In the Bengaluru of the seventies, there was a tribe of students - I included - that was not averse to earning while learning
In the Bengaluru of the seventies, there was a tribe of students - I included - that was not averse to earning while learning.
This writer sought temporary employment to not only generate pocket money but to help the family tide over financial difficulties.
Those were not the best of times, and we deemed every penny earned as precious. Yours truly took the plunge during the vacations or on holidays to make sure they did not meddle with studies.
A job as a packer at the Bible Society of India in the upmarket Mahatma Gandhi Road beckoned me early during my teens. Many employees came from the margins.
The nine-to-five routine was a grind. We slogged away, sitting cross-legged on the floor, right under the nose of the supervisor, a slave driver. The task entailed sorting bright-coloured leaflets and literature and sprucing them in bunches of a hundred each.
There was a fixed daily target, but despite the toil, we ended up picking up peanuts: Rupees 25 for a week's effort.
The duty of an usher at the Chinnaswamy Cricket Stadium was not only rewarding but enjoyable. They paid us Rs.100 for a five-day Test match, a lofty four-fold increase over my earlier piece of work.
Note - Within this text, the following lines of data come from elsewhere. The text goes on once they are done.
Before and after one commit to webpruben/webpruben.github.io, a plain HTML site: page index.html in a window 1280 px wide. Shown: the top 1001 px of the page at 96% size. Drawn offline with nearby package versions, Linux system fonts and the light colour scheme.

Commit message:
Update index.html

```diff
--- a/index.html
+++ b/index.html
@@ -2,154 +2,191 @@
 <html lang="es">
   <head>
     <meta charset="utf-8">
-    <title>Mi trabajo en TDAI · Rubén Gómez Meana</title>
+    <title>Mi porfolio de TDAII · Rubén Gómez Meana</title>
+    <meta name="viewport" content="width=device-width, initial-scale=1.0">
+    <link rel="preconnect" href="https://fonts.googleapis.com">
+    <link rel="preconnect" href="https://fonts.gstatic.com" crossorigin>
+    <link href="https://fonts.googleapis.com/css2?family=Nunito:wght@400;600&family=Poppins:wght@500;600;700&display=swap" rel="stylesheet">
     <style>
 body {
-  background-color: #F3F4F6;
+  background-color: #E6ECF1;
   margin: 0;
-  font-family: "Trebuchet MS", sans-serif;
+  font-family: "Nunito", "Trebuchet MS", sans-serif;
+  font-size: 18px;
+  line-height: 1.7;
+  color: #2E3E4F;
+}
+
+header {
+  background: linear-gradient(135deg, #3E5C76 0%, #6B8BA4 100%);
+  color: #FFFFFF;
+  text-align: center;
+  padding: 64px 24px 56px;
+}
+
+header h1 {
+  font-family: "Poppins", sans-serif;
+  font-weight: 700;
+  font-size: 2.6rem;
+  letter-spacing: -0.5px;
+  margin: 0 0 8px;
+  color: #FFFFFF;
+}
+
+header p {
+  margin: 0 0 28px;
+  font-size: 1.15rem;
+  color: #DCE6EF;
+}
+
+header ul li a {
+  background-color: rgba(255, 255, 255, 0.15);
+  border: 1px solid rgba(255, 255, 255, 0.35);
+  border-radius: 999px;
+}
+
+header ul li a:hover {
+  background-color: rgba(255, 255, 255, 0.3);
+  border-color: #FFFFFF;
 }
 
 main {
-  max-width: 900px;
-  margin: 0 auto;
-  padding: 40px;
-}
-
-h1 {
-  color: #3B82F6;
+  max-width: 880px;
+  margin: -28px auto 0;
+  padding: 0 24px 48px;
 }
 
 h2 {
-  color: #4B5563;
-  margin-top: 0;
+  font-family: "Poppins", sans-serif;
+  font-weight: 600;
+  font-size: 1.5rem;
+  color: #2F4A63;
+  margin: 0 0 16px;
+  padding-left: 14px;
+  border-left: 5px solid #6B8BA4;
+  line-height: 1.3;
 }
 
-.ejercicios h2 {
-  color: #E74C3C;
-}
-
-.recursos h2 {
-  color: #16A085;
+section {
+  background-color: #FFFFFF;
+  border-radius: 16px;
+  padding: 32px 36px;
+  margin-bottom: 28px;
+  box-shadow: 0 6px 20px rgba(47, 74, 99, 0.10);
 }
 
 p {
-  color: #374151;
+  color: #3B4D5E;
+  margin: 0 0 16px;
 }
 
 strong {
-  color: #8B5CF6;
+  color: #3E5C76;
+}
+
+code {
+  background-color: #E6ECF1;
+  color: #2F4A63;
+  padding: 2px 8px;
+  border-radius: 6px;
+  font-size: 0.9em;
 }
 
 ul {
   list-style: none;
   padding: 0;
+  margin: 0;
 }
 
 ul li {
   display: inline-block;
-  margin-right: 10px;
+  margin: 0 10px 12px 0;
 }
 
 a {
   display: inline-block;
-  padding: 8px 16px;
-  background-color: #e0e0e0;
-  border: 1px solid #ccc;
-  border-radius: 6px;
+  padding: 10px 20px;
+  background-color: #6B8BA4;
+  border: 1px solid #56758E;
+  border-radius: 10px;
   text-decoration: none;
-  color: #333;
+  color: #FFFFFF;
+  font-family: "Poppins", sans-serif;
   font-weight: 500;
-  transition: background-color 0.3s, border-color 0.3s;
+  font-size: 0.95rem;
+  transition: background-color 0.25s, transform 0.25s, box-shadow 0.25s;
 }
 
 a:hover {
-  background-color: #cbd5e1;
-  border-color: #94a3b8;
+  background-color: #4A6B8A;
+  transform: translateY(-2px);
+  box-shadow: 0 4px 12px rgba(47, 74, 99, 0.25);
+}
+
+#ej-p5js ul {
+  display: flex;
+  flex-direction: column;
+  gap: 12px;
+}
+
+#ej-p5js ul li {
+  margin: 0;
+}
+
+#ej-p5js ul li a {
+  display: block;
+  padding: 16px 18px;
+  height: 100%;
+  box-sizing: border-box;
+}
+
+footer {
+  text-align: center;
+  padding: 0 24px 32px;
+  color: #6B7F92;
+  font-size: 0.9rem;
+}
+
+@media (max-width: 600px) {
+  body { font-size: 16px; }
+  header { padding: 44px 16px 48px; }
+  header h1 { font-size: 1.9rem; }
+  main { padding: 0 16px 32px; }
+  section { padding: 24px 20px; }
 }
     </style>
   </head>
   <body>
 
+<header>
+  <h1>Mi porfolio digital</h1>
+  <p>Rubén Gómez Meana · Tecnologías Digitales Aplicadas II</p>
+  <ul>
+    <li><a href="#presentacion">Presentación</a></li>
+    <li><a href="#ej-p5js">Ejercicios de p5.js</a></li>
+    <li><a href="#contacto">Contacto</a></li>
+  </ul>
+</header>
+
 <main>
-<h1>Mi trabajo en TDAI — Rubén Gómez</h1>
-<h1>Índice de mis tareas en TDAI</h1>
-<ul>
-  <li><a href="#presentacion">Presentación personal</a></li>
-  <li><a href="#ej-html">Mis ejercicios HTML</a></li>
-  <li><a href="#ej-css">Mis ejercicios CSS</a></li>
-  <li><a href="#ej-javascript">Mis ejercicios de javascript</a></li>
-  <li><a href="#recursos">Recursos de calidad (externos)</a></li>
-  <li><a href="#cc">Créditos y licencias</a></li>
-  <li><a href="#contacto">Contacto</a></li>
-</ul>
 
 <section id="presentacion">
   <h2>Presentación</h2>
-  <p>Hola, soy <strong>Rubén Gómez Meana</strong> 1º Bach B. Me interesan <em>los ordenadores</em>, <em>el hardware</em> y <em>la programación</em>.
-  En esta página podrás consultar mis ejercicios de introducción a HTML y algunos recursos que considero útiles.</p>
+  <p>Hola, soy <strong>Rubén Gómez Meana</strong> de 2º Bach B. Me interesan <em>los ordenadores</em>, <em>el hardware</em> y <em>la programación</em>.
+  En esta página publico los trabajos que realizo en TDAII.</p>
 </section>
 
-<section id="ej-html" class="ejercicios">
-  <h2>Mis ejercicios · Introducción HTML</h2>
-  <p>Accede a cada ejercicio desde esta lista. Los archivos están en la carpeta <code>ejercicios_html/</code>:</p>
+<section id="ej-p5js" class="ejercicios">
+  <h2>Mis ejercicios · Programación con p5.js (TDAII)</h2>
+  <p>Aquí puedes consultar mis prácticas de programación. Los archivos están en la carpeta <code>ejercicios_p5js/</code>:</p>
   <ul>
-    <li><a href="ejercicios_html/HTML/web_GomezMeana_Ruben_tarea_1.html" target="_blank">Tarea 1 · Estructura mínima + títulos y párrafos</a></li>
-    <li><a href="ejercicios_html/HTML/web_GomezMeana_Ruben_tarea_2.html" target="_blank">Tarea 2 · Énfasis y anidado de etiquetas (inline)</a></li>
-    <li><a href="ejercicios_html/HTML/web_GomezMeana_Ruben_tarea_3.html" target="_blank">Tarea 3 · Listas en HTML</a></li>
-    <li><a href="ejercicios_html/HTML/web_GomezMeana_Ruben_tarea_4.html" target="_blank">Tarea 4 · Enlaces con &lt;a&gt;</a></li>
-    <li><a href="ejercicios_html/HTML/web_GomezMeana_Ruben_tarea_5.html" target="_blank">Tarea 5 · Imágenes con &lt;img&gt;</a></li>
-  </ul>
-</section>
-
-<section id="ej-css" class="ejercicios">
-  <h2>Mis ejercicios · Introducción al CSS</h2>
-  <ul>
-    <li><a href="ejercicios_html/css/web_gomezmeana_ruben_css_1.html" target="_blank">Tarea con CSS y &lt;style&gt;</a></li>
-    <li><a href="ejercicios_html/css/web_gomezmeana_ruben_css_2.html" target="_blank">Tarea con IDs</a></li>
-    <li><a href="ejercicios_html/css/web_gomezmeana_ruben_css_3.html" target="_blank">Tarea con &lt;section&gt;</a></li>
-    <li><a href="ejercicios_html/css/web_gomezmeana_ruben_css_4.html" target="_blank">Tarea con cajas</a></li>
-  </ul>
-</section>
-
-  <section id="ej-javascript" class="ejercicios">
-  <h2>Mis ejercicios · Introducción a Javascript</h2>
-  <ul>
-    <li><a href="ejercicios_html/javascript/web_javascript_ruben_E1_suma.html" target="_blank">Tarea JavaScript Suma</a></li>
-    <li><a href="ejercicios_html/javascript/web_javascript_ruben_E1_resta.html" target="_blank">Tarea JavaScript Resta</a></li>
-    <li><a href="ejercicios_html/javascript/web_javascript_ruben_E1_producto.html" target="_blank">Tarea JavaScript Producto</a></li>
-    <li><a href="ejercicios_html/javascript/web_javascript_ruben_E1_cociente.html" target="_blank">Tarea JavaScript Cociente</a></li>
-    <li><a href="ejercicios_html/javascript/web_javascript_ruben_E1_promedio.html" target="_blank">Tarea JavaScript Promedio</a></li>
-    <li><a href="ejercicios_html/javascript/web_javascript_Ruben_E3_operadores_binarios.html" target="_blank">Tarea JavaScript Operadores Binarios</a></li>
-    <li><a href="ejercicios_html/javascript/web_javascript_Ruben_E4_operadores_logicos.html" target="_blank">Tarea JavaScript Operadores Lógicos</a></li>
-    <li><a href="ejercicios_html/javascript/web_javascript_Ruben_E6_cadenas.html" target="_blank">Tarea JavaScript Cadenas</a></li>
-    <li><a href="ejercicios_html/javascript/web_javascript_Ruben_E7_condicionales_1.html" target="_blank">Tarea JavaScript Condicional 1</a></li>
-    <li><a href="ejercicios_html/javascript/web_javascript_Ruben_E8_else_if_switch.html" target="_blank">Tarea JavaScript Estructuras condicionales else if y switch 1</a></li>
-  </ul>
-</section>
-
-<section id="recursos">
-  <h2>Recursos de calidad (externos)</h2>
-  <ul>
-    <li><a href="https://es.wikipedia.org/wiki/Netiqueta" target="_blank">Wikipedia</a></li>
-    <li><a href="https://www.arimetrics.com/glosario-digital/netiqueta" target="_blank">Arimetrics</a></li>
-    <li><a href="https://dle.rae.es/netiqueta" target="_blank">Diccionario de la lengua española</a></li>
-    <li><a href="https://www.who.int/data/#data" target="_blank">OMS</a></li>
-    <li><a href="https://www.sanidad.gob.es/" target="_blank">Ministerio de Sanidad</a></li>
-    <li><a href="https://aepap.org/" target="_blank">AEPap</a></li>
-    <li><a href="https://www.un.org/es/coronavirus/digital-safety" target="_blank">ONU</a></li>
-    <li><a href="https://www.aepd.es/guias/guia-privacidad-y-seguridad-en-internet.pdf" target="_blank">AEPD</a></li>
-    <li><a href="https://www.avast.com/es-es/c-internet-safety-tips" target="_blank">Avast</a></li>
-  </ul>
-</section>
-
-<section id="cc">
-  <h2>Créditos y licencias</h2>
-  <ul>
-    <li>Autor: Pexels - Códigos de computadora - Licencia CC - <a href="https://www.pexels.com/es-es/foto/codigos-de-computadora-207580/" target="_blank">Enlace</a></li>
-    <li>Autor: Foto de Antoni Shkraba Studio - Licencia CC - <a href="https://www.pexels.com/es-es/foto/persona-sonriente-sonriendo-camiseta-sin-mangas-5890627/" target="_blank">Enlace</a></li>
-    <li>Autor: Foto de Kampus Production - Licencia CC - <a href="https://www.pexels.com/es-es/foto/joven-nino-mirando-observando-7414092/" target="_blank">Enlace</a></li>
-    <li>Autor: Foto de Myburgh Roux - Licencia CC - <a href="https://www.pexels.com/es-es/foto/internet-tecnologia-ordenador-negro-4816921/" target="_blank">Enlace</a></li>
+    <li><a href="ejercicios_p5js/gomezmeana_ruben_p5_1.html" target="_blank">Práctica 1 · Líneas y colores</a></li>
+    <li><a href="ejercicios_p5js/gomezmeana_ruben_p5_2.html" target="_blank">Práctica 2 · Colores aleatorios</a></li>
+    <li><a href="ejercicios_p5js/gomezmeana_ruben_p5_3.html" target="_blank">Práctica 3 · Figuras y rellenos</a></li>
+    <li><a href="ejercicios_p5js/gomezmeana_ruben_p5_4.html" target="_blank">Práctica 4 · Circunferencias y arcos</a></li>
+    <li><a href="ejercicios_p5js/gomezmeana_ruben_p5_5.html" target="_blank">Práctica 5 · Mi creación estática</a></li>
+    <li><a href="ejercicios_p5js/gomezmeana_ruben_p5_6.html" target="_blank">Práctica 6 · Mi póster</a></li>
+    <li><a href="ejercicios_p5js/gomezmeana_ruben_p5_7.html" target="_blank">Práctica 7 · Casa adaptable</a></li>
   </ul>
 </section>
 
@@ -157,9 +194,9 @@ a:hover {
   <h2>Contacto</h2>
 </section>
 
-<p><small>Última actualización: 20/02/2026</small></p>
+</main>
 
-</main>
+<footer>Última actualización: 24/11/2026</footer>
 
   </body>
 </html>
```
Besides, the assignment came with freebies - caps, T-shirt, goodies and coke.
Showing spectators to their seats was easy as eating cake, and we relished the luxury of watching our cricketing demigods in action without paying for the tickets. The fun and frolic in the stands coupled with the fireworks in the middle made for a carnival atmosphere.
A stint as a cricket umpire, which I took up later was a magnificent obsession- the reward, a handsome Rs.100 per day for officiating in any of the approved tournaments run by the Karnataka State Cricket Association (KSCA).
Poring over manuals and rule books, I soon grew conversant with the laws of the game. Inter-school contests saw umpires being pampered with lunch and assorted snacks by the tutors. But the generosity showered never influenced my decision making.
While driving on the memory lane, a school game in which I officiated comes to mind. Two elite teams, St. Germain's and Frank Anthony's, locked horns for the Cottonian Shield - a popular fixture.
Taking the first strike, the former with both openers in excellent nick were going great guns when misfortune struck. A solid square cut from the blade of their best batsman - a star at the junior level - found a tree trunk on the way to the fence and rebounded into play.
The batsman, assuming it to be a four, made the folly of not running and got into a mid-wicket conference. The fielding side, sensing an opportunity, pounced on the leather, threw the stumps down at the striker's end and went up in appeal.
I raised the dreaded finger! Not convinced, the batting team protested, but I stood my ground contending that the tree was within the perimeter of the boundary ropes.
Unable to get over the loss of their 'hero', the side collapsed in a heap. Their opponents made quick work of the target to romp into the finals. Had the batsmen not dropped guard, the story might have been different.
Cricket umpiring became my passion. But I had to abandon it after getting hired by the State Bank of India with which I had a marathon association lasting 39 long years.
To conclude, I aver that life is like a roller coaster as you get to navigate the highs and lows, the peaks and the troughs. Enjoy the journey called life and count your blessings!